* REQUIRED WORK
Could the listing be repeated exactly, with every picture dropped?

* DATASET RECORDS

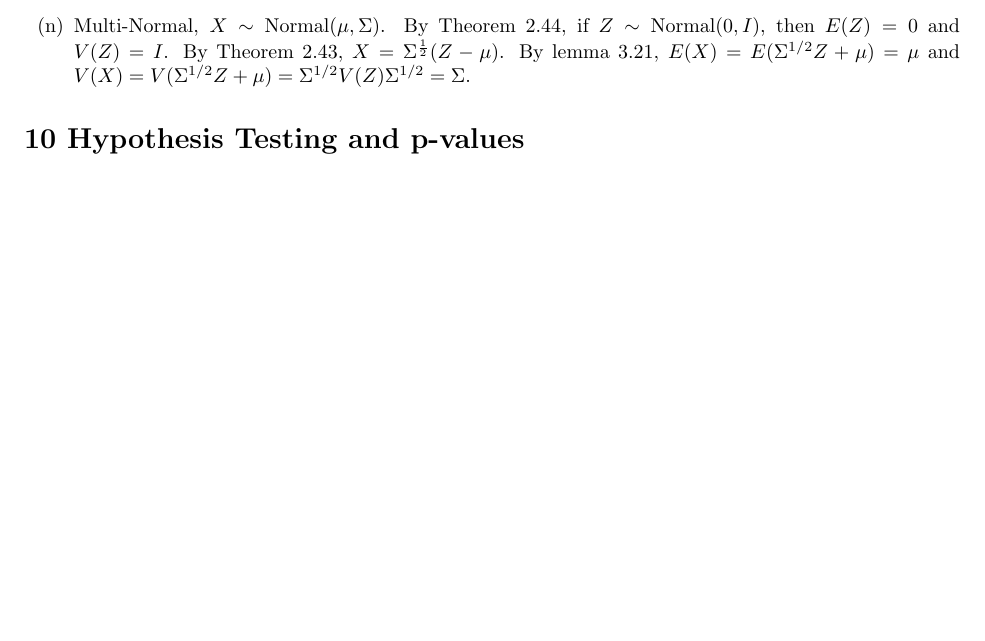
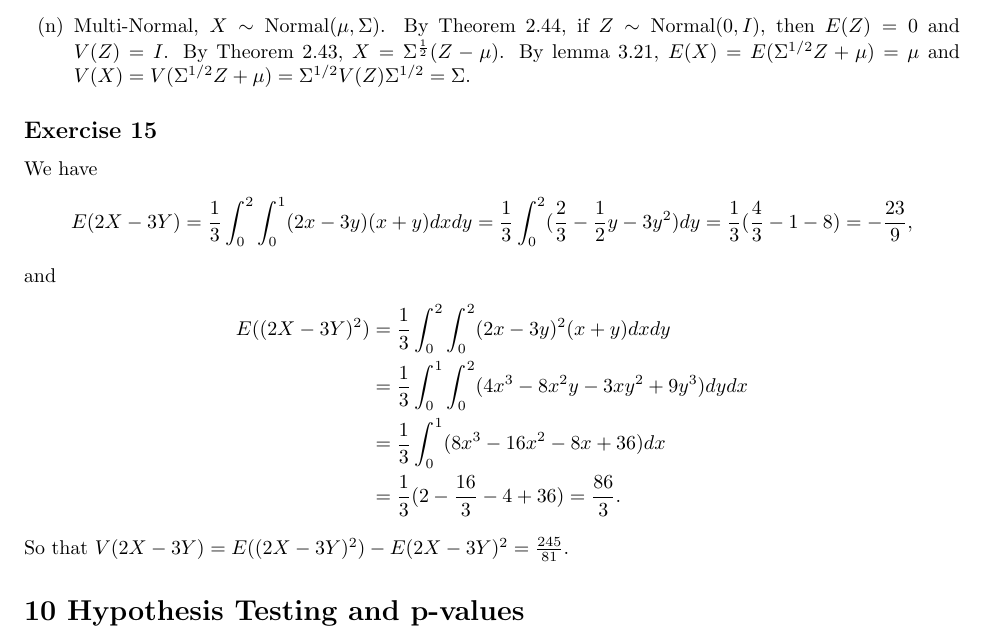
Before and after one commit to noudald/all-of-statistics, a LaTeX document (main.tex, which reads ch3.tex): part of page 7 of 9 before the commit and part of page 7 of 10 after it, cut so that both start at the same text, the shorter picture padded with empty space. Compiled offline with pdfLaTeX.

Commit message:
Exercise 3.15

```diff
--- a/ch3.tex
+++ b/ch3.tex
@@ -182,3 +182,25 @@ By Theorem 2.43, $X = \Sigma^{\frac{1}{2}} (Z - \mu)$.
 By lemma 3.21, $E(X) = E(\Sigma^{1/2}Z + \mu) = \mu$ and $V(X) = V(\Sigma^{1/2}Z + \mu) = \Sigma^{1/2} V(Z) \Sigma^{1/2} = \Sigma$.
 
 \end{itemize}
+
+
+\subsection*{Exercise 15}
+
+We have
+\begin{equation*}
+E(2X - 3Y) = \frac{1}{3} \int_0^2 \int_0^1 (2x - 3y)(x + y) dx dy
+    = \frac{1}{3} \int_0^2 (\frac{2}{3} - \frac{1}{2}y - 3y^2) dy
+    = \frac{1}{3} (\frac{4}{3} - 1 - 8)
+    = - \frac{23}{9},
+\end{equation*}
+and
+\begin{equation*}
+\begin{split}
+E((2X - 3Y)^2) &= \frac{1}{3} \int_0^2 \int_0^2 (2x - 3y)^2 (x + y) dx dy \\
+    &= \frac{1}{3} \int_0^1 \int_0^2 (4x^3 - 8x^2y - 3xy^2 + 9y^3) dy dx \\
+    &= \frac{1}{3} \int_0^1 (8x^3 - 16x^2 - 8x + 36) dx \\
+    &= \frac{1}{3} (2 - \frac{16}{3} - 4 + 36)
+    = \frac{86}{3}.
+\end{split}
+\end{equation*}
+So that $V(2X - 3Y) = E((2X - 3Y)^2) - E(2X - 3Y)^2 = \frac{245}{81}$.
```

* TASK RESULT
Before and after one commit to noudald/all-of-statistics, a LaTeX document (main.tex, which reads ch3.tex): part of page 7 of 9 before the commit and part of page 7 of 10 after it, cut so that both start at the same text, the shorter picture padded with empty space. Compiled offline with pdfLaTeX.

Commit message:
Exercise 3.15

```diff
--- a/ch3.tex
+++ b/ch3.tex
@@ -182,3 +182,25 @@ By Theorem 2.43, $X = \Sigma^{\frac{1}{2}} (Z - \mu)$.
 By lemma 3.21, $E(X) = E(\Sigma^{1/2}Z + \mu) = \mu$ and $V(X) = V(\Sigma^{1/2}Z + \mu) = \Sigma^{1/2} V(Z) \Sigma^{1/2} = \Sigma$.
 
 \end{itemize}
+
+
+\subsection*{Exercise 15}
+
+We have
+\begin{equation*}
+E(2X - 3Y) = \frac{1}{3} \int_0^2 \int_0^1 (2x - 3y)(x + y) dx dy
+    = \frac{1}{3} \int_0^2 (\frac{2}{3} - \frac{1}{2}y - 3y^2) dy
+    = \frac{1}{3} (\frac{4}{3} - 1 - 8)
+    = - \frac{23}{9},
+\end{equation*}
+and
+\begin{equation*}
+\begin{split}
+E((2X - 3Y)^2) &= \frac{1}{3} \int_0^2 \int_0^2 (2x - 3y)^2 (x + y) dx dy \\
+    &= \frac{1}{3} \int_0^1 \int_0^2 (4x^3 - 8x^2y - 3xy^2 + 9y^3) dy dx \\
+    &= \frac{1}{3} \int_0^1 (8x^3 - 16x^2 - 8x + 36) dx \\
+    &= \frac{1}{3} (2 - \frac{16}{3} - 4 + 36)
+    = \frac{86}{3}.
+\end{split}
+\end{equation*}
+So that $V(2X - 3Y) = E((2X - 3Y)^2) - E(2X - 3Y)^2 = \frac{245}{81}$.
```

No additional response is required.